Irrational Games is gone—say hello to Ghost Story

It was a big deal when Ken Levine announced in 2014 that the storied Irrational Games studio was "winding down." Its impact and influence over the years was so great that we actually wrote it a "fond farewell," recalling our time with brilliant experiences like System Shock 2, SWAT 4, and of course the BioShock games. It didn't go away completely—15 employees remained in what Levine described at the time as a "more entrepreneurial" outfit—but it obviously wasn't going to be making the big-budget blockbusters we'd grown used to. 

Perhaps to reflect that fact, the studio made a pretty big announcement on Twitter today: Irrational is gone, and in its place stands Ghost Story Games. 

"Ghost Story was founded by twelve former Irrational Games developers and our mission is simple: to create immersive, story-driven games for people who love games that ask something of them," the studio's new site says. "While we believe our new games will have strong appeal to fans of BioShock, our new focus allows us to craft experiences where the gameplay is as challenging as the stories."

Levine remains at the head of the studio as president and creative director, and its roster has grown somewhat: The "Meet the Team" page lists 25 members, and there are currently openings for two more positions

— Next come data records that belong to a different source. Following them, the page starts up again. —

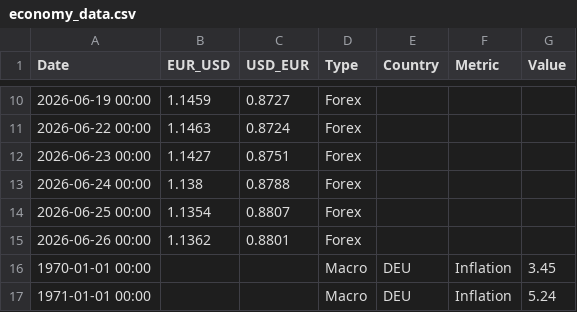
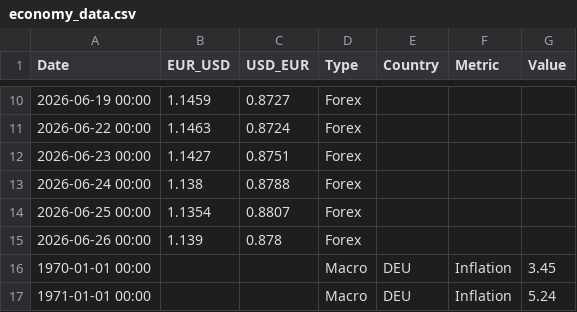
Before and after one commit to ali-informatics/economic-data-pipeline, a CSV file: data/economy_data.csv, drawn as a sheet; only a part is shown, gaps mark what is left out.

```diff
--- a/data/economy_data.csv
+++ b/data/economy_data.csv
@@ -14,3 +14,3 @@ Date,EUR_USD,USD_EUR,Type,Country,Metric,Value
 2026-06-25 00:00,1.1354,0.8807,Forex,,,
-2026-06-26 00:00,1.1362,0.8801,Forex,,,
+2026-06-26 00:00,1.139,0.878,Forex,,,
 1970-01-01 00:00,,,Macro,DEU,Inflation,3.45
```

Unfortunately, there's still no sign of what the studio is getting up to: Levine said at the end of 2015 that it will be "sort of a small-scale open-world game," but the following April he revealed that he's also working on an "interactive Twilight Zone film." Whatever the new game turns out to be, a change like this (probably) means we'll be hearing more about it soon.

Andy Chalk

Andy has been gaming on PCs from the very beginning, starting as a youngster with text adventures and primitive action games on a cassette-based TRS80. From there he graduated to the glory days of Sierra Online adventures and Microprose sims, ran a local BBS, learned how to build PCs, and developed a longstanding love of RPGs, immersive sims, and shooters. He began writing videogame news in 2007 for The Escapist and somehow managed to avoid getting fired until 2014, when he joined the storied ranks of PC Gamer. He covers all aspects of the industry, from new game announcements and patch notes to legal disputes, Twitch beefs, esports, and Henry Cavill. Lots of Henry Cavill.